Over a haunting doo-wop track, a man falls twenty stories down to his death. A surveillance drone immediately arrives on the scene, registering the death before flying away. So begins CITIES OF LAST THINGS. Unfolding in reverse chronology, with each of its three sections capturing a few days in the life of the protagonist Zhang, the film traces the events that led to that death. The first section is set in a dystopic Taipei in the year 2056, where a grim sixtysomething Zhang delivers beatings to his wife’s lover, runs into a foreign prostitute that reminds him of someone from the past, and tries to reconcile with his daughter. Zhang’s unease with women, pervasive in this section and culminating in violence, is explained in the second section. Capturing events of the present day, this section finds Zhang as a young cop who spends an evening with a young foreigner before stumbling onto a terrible scene involving a senior officer. Finally, the film ends in the late Nineties, where Zhang, then a teenage delinquent, encounters a female mob boss at the police station who shares an important secret with him.
Like other backward narratives like MEMENTO or IRRÉVERSIBLE, CITIES OF LAST THINGS is structured like a puzzle. Initially disorienting, the film slowly reveals the traumatic moments that drove Zhang, riven by toxic masculinity, to violence. As ambitious as the narrative, the visual design is even more spectacular. Assisted by ace cinematographer Jean-Louis Vialard (TROPICAL MALADY), Chinese-Malay auteur Ho Wi Ding (PINOY SUNDAY) creates a different palette and style for each section, all richly textured. With passages that recall the gorgeous griminess of Wong Kar-wai’s 2046, this is a feast for the eyes that deserves to be seen on a big screen. —Ryan Wu
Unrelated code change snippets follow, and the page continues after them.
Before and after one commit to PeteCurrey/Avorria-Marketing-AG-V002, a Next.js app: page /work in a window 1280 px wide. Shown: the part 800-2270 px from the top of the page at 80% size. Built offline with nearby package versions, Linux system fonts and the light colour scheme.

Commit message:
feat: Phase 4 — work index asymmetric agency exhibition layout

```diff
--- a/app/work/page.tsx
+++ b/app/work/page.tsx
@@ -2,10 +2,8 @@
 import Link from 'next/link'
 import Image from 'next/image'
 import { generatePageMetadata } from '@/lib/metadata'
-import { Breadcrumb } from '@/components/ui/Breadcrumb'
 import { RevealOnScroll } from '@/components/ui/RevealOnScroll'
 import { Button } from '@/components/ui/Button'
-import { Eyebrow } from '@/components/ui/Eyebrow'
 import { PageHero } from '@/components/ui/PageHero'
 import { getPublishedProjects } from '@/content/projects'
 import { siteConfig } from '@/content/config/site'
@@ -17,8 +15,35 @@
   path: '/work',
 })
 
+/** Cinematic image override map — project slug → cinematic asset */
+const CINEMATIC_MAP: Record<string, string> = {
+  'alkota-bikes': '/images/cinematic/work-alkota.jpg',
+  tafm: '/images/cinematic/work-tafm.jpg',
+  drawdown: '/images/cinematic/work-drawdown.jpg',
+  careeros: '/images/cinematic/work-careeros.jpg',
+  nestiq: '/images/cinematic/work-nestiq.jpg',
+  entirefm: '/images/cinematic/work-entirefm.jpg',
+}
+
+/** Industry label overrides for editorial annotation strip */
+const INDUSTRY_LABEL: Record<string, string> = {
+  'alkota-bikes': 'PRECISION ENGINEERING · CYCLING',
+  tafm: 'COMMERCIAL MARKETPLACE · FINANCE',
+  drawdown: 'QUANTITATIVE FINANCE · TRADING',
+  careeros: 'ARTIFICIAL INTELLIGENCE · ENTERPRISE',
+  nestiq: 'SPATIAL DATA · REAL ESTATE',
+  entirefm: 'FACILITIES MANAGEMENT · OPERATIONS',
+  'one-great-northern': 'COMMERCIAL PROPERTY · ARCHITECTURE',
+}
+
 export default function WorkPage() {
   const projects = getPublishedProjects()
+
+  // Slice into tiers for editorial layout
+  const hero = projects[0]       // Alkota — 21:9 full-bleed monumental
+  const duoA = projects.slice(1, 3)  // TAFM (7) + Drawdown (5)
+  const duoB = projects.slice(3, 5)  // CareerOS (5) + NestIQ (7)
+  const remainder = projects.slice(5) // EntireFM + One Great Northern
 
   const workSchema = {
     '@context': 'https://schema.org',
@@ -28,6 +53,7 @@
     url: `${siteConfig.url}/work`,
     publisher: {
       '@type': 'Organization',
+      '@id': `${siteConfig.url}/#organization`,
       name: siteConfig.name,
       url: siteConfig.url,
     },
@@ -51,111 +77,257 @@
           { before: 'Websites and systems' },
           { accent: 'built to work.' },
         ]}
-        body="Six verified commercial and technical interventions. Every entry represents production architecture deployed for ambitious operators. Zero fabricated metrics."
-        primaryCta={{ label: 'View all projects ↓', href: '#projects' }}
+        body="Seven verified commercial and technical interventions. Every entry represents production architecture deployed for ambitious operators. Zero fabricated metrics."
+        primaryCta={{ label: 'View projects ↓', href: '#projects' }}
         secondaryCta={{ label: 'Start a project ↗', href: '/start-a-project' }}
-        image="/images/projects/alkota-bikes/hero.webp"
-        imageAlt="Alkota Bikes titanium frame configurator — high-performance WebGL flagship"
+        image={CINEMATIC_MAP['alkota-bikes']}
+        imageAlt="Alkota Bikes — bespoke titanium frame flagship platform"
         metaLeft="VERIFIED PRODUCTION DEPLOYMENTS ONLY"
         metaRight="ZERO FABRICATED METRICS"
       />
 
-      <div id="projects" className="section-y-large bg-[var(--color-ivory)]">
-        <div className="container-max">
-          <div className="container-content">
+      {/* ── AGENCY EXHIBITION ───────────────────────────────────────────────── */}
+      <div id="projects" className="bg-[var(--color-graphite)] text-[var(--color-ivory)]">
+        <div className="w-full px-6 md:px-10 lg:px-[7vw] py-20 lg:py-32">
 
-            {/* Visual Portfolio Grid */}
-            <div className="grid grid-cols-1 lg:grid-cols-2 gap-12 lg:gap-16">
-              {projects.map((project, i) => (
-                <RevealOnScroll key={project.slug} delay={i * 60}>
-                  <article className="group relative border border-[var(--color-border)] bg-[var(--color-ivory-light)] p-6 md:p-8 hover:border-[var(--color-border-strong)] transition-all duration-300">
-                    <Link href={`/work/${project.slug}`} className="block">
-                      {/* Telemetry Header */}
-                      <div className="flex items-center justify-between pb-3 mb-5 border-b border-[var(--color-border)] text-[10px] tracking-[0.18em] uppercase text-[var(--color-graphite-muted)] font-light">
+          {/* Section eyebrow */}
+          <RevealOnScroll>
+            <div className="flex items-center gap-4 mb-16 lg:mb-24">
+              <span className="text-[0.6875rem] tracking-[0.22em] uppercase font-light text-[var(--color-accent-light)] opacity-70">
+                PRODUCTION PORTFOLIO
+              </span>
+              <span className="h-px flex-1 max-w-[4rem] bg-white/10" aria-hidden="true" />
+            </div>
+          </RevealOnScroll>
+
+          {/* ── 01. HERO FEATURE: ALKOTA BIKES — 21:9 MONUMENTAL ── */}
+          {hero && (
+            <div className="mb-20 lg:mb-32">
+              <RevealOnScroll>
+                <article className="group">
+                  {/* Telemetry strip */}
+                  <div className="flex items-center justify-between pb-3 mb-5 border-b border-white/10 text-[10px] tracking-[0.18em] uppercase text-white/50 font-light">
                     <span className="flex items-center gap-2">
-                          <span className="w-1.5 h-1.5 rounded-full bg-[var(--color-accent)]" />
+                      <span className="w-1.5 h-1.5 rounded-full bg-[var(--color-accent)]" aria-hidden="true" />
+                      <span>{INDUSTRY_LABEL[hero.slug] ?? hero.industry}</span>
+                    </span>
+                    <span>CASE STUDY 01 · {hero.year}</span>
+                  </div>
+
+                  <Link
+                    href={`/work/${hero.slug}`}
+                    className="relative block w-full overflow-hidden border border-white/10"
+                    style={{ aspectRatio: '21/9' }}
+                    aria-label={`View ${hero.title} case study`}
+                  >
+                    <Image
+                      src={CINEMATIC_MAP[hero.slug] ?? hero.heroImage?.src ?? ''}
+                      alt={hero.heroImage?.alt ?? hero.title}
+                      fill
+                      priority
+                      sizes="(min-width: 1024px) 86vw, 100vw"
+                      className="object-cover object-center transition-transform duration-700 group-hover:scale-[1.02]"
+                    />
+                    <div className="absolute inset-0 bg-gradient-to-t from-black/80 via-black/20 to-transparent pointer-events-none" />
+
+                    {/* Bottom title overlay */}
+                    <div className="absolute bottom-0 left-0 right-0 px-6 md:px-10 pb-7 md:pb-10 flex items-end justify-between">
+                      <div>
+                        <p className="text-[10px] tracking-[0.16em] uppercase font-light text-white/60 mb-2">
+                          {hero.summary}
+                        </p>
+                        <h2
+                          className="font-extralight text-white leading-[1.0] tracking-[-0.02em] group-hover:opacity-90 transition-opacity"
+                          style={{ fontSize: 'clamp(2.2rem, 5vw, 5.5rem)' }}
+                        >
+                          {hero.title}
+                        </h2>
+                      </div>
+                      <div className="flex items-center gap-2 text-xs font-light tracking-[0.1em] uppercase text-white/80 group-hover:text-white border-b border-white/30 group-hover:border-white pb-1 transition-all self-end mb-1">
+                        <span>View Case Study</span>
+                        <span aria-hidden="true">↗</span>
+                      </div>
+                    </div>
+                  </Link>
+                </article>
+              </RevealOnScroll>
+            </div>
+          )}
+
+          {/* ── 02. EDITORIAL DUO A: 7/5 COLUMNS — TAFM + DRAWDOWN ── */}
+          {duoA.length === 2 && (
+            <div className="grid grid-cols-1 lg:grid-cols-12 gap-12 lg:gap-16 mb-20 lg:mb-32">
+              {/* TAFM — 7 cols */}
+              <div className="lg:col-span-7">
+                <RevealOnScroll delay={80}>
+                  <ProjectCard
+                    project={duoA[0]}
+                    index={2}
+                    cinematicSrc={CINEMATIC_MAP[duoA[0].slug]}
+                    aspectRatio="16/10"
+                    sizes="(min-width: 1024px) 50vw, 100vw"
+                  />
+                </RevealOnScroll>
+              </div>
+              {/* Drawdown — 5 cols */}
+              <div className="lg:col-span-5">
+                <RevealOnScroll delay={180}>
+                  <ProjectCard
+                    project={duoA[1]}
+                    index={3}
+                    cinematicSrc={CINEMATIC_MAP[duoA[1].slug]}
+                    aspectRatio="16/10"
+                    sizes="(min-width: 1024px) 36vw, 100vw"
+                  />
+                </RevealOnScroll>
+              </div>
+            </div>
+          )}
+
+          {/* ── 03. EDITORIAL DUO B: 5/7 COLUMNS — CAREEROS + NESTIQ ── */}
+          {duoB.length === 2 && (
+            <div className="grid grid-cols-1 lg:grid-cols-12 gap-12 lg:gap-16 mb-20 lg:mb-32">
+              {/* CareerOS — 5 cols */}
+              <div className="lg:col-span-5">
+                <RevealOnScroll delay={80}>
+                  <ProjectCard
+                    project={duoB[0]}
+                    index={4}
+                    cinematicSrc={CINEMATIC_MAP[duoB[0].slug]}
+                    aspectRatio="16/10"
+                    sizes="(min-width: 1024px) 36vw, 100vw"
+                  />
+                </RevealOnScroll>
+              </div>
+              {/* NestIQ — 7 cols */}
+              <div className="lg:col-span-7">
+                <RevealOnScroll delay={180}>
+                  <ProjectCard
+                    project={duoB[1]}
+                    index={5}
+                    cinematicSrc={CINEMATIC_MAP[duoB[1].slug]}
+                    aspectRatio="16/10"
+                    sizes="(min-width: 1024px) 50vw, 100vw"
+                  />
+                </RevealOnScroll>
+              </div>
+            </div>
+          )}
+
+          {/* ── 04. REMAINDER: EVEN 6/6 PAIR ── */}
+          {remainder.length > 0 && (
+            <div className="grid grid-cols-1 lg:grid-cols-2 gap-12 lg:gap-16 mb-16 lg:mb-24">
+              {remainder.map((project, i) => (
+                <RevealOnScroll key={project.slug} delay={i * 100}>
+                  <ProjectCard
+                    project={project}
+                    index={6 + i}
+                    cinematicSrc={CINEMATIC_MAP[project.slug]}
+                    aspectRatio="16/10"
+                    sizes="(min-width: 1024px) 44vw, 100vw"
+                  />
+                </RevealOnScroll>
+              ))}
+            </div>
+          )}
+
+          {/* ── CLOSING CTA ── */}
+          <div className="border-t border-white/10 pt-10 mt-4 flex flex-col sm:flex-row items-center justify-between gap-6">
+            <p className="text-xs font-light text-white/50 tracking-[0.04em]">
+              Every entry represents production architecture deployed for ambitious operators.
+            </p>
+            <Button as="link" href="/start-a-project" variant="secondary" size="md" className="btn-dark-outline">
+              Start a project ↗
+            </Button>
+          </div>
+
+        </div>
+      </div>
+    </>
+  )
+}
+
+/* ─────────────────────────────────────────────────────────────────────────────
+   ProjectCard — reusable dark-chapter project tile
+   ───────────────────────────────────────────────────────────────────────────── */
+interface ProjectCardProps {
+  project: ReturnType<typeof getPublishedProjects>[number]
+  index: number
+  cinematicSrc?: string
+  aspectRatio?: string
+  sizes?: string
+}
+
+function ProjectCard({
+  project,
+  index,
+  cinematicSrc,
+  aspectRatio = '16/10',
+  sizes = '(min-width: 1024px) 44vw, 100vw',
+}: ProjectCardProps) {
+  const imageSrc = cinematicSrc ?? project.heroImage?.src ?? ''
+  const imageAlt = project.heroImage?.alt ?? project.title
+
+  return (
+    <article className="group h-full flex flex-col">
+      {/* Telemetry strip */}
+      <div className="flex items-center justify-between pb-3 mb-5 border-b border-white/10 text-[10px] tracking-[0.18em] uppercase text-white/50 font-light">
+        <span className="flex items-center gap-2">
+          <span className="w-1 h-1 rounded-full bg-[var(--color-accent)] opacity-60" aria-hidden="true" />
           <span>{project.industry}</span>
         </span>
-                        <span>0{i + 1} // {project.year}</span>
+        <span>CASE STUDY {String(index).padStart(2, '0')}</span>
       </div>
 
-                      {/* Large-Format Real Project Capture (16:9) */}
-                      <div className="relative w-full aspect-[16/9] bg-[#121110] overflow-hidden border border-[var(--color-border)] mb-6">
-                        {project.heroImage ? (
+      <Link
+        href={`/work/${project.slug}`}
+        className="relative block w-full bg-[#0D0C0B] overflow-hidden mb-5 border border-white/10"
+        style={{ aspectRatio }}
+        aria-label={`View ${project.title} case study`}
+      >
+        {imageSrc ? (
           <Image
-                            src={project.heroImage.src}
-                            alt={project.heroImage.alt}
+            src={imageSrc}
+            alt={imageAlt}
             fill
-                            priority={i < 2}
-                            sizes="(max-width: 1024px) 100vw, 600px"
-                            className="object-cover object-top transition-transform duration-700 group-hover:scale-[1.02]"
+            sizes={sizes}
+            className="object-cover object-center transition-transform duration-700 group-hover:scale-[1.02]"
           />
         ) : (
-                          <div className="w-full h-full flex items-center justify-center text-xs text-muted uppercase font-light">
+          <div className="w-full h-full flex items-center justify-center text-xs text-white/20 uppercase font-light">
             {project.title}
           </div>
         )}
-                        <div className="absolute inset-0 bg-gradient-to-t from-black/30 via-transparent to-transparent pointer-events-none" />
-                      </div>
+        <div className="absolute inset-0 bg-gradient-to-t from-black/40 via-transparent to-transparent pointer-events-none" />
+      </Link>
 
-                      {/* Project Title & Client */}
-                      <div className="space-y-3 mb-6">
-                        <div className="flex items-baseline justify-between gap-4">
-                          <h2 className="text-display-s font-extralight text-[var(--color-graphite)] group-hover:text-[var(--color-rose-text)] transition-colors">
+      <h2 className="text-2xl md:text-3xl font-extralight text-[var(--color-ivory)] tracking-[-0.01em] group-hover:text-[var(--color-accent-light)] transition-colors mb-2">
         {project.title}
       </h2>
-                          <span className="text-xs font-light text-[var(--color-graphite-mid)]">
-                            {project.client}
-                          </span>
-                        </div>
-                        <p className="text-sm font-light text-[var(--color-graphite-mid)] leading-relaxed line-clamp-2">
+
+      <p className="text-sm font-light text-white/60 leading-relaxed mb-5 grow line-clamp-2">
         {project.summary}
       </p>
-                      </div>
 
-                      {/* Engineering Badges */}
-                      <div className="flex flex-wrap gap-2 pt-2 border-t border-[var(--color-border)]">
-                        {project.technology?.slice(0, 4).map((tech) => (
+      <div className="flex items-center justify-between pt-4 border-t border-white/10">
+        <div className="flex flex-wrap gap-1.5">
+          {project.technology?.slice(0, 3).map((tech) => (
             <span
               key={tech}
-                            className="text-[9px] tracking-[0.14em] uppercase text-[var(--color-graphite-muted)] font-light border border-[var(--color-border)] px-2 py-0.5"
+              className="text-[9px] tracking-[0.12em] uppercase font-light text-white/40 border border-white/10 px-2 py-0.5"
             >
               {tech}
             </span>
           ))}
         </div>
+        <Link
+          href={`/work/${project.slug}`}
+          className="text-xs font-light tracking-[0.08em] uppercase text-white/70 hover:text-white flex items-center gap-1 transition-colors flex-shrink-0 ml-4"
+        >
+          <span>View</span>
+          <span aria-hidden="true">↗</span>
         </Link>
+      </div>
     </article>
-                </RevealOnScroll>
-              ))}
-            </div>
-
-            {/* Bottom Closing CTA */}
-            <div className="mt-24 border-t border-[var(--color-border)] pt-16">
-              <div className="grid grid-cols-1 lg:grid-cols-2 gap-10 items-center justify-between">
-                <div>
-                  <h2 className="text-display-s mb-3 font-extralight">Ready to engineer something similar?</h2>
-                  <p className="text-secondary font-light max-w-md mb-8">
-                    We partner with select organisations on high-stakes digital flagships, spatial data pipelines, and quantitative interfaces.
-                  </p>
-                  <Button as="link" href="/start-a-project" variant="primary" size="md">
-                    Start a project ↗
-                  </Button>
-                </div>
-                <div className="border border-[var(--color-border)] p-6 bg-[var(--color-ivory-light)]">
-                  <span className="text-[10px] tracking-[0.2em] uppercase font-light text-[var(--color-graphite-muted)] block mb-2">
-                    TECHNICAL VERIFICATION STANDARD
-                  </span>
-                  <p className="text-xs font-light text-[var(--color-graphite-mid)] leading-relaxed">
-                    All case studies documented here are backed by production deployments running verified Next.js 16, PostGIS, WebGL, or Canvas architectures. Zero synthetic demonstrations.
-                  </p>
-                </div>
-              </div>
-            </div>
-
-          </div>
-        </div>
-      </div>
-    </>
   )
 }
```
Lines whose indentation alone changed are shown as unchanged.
Director, Writer, Producer: Wi Ding Ho
Director of Photography: Jean Louis Vialard
Cast: Jack Kao, Hong Chi Lee, Louise Grinberg, Ding Ning, Stone, Zhang Ying Xie